It has the usual functionality, like double-clicking on a component to make it the centre of the universe, with caller/callee dependencies from it’s perspective. One of the cooler features is to be able to right-click and jump to source. I also like the infinite zoom functionality, and can only imagine what a headache it was to get the vector graphics and spline implementation to work.
A much cooler feature is the built in dependecy matrix. Whilst the graph is a good visual representation, the matrix allows a much more precise drilldown through namespace / class / method. This is good if you know exactly what you are looking for. It will also tell you the amount of dependencies and references, and allows you to jump to the relevant place in your visual dependency graph.
The coolest part of NDepend for me, was being able to see how the tool works by going through the Queries and Rules explorer. Each rule is written in a Linq like language dubbed CQLinq. There is the ability to edit the existing rules to suit your needs, or add new ones if you have specific requirements for your code quality. Anyone who knows me will know that I love config driven software, and this is no exception.
You have the ability to create rule groups, assign matching criteria, criticality, and debt metrics. It even seems to re-evalutate on the fly once rules are changed. Even though I got this tool for free, it feels like they’ve bundled in a free gift with infinitely extensible software.
I should note that there are other features of this tool that are bundled in such as a Code Metrics view (basically a TreeMap with size corresponding to number of lines of code). It can also generate reports with the same information as the Dashboard - which is probably useful if you run the tool as part of your Azure / TFS build pipeline. You can even get different flavours of the tool to integrate with the CI/CD tool of your choice (Jenkin, Bamboo, TeamCity, etc).
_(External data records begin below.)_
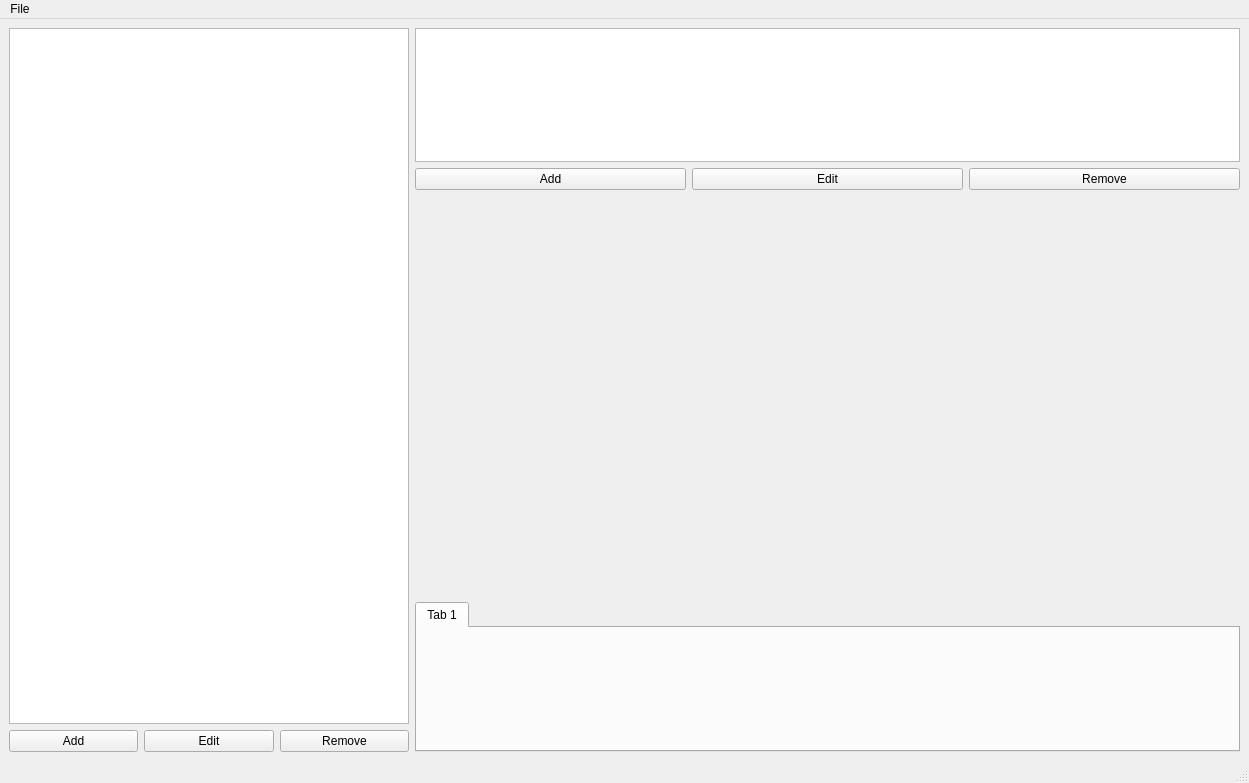
Old version of the form src/QT/guiMain.ui in the repository therob762/simtoi.
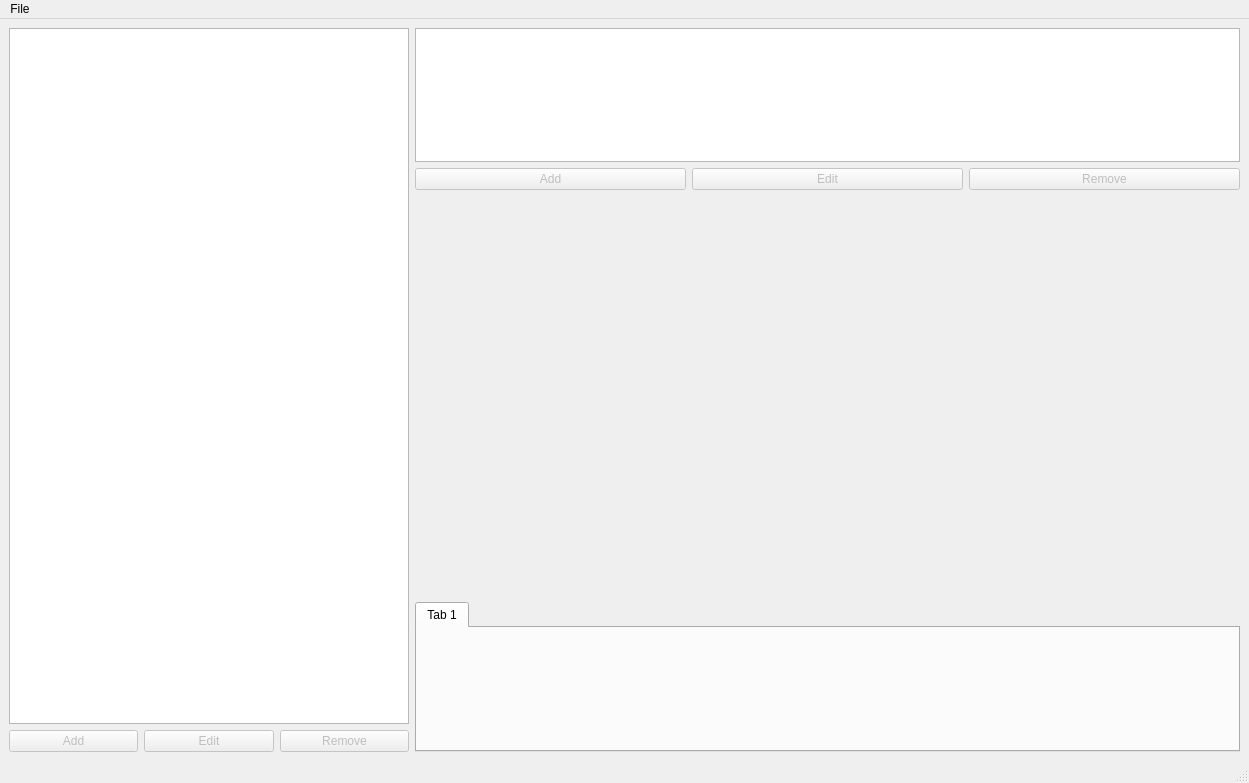
New version of the form.

Commit message: Start with all buttons disabled. Enable after new region is created.

What changed in the file:
```diff
--- a/src/QT/guiMain.ui
+++ b/src/QT/guiMain.ui
@@ -37,6 +37,9 @@
        <layout class="QGridLayout" name="gridLayout">
         <item row="0" column="1">
          <widget class="QPushButton" name="btnEditModel">
+          <property name="enabled">
+           <bool>false</bool>
+          </property>
           <property name="text">
            <string>Edit</string>
           </property>
@@ -44,6 +47,9 @@
         </item>
         <item row="0" column="0">
          <widget class="QPushButton" name="btnAddModel">
+          <property name="enabled">
+           <bool>false</bool>
+          </property>
           <property name="text">
            <string>Add</string>
           </property>
@@ -51,6 +57,9 @@
         </item>
         <item row="0" column="2">
          <widget class="QPushButton" name="btnRemoveModel">
+          <property name="enabled">
+           <bool>false</bool>
+          </property>
           <property name="text">
            <string>Remove</string>
           </property>
@@ -86,6 +95,9 @@
            <layout class="QGridLayout" name="gridLayout_2">
             <item row="0" column="1">
              <widget class="QPushButton" name="btnEditData">
+              <property name="enabled">
+               <bool>false</bool>
+              </property>
               <property name="text">
                <string>Edit</string>
               </property>
@@ -93,6 +105,9 @@
             </item>
             <item row="0" column="0">
              <widget class="QPushButton" name="btnAddData">
+              <property name="enabled">
+               <bool>false</bool>
+              </property>
               <property name="text">
                <string>Add</string>
               </property>
@@ -100,6 +115,9 @@
             </item>
             <item row="0" column="2">
              <widget class="QPushButton" name="btnRemoveData">
+              <property name="enabled">
+               <bool>false</bool>
+              </property>
               <property name="text">
                <string>Remove</string>
               </property>
```
The commit also changes 7 other files.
Trialling this tool on Microsoft’s .NET Core source code was probably not the smartest thing to do, but it certainly demonstrated that the tool is performant even on the largest of libraries. I can see that when used appropriately, it will give positive steer to your code quality. By catching these issue early, you end up with a high quality code base that is hopefully easier to maintain in the future. It should also simplify your code somewhat, and make it easier to catch those bugs that are hard to track down. Now if only I hadn’t just taken a job as an R / Python developer…